## Required work
Give the number of lines in the listing that contain the word "dart", and nothing besides.

*** Supplied information ***

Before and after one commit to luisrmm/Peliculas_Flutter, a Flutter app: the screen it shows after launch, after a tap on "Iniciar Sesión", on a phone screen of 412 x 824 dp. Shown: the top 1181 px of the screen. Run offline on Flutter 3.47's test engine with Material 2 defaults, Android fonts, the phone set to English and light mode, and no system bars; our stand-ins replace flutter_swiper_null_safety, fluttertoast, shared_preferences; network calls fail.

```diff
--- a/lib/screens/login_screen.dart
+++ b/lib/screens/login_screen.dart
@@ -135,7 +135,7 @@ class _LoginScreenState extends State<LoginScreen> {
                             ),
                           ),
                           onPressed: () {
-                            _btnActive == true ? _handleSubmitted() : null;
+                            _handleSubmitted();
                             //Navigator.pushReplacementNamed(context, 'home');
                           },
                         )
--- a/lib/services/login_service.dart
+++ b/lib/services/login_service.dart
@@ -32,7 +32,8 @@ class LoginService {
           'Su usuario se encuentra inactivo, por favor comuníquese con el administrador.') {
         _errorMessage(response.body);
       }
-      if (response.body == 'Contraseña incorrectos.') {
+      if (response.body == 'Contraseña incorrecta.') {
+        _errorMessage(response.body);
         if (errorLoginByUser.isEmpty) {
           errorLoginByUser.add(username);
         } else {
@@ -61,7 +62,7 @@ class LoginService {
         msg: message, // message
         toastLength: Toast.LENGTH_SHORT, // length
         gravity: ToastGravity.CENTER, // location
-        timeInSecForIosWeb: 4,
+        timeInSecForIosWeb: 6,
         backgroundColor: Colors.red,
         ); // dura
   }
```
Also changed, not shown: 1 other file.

***

## Your response
4